Surface preparation is key to a good finish. We are proud that we do our own finishing. Rosewood is oily and it likes to stain neighboring blond wood! We use shellac as a barrier as needed. Typically our guitars have an epoxy pore fill. A few purists appreciate open pore guitars, but most don't hear a difference and would prefer a nice smooth surface. This is mainly a cosmetic choice.
Applying Epoxy Pore Filler To The Body
We use a marine grade epoxy to pore fill our guitars. To ensure the thinnest possible finish on our guitars, we brush on the epoxy to the surface to fill the pores and then sand it all the way off leaving just the smallest amount of material to level the low spots in the wood. Plenty of feel goes into these steps! A thick coating will smother the wood, while sanding through leaves a noticeable mark.
Level Sanding The Pore Filler With The Aid Of Power Tools!
Using a combination of power sanders and a lot of hand sanding, this process takes a lot of time to get right. Finishing is the hardest part of the building process.
Spraying Water Based Lacquer And Checking Ones Reflection
We are very happy with the waterbased lacquer that we use. Originally we wanted to offer only French Polish, as this is the most environmentally sound option. Our testing ultimately gave us mixed feelings about French Polish. For the average hobbyist guitar player, a natural shellac finish of that type is surprisingly durable and beautiful. Under heavy professional usage, though, it doesn't seem to be durable enough to make us feel that we are offering the best to our customers. We made the switch to a very clean waterbased lacquer that has excellent acoustic properties. We have a chance to measure the thickness of the finish we have applied at the time that we attach the bridge, so we are able to visually ensure that the finish is thinner than any factory guitar.
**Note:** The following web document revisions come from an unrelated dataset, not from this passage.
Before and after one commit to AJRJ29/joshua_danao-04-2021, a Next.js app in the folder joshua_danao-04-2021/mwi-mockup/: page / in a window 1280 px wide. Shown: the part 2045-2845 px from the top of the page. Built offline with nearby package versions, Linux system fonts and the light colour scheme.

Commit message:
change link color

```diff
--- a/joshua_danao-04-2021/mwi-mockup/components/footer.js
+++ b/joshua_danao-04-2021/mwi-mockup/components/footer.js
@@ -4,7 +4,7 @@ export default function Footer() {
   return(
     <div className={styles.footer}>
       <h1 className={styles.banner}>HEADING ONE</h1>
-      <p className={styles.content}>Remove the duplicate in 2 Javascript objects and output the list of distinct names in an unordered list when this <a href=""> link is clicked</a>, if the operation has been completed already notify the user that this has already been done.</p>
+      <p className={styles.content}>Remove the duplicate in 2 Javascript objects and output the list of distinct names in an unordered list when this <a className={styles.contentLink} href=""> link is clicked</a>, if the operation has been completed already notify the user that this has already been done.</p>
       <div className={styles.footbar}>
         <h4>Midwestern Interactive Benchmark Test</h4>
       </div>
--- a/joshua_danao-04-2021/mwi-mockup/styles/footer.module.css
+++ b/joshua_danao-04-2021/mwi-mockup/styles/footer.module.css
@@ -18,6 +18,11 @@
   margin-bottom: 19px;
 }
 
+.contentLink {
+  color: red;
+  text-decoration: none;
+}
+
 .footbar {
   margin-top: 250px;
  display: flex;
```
The result has been holding up to vigorous professional use as well as any product we have ever seen. The last steps of the build process include the most important placement and gluing of the bridge. This must be perfect for the guitar to intonate correctly. Finally we bevel the frets, then test and spot-level the frets on a jig that simulates string tension, then sand them smooth. Setup is finished by shaping a nut and saddle and adjusting each to achieve correct string height. We do this over a period of time so the guitar can adjust to being under string tension. When possible, after a month or so of playing in the new owner's typical environment, we like to take another look at the setup and make some final adjustments.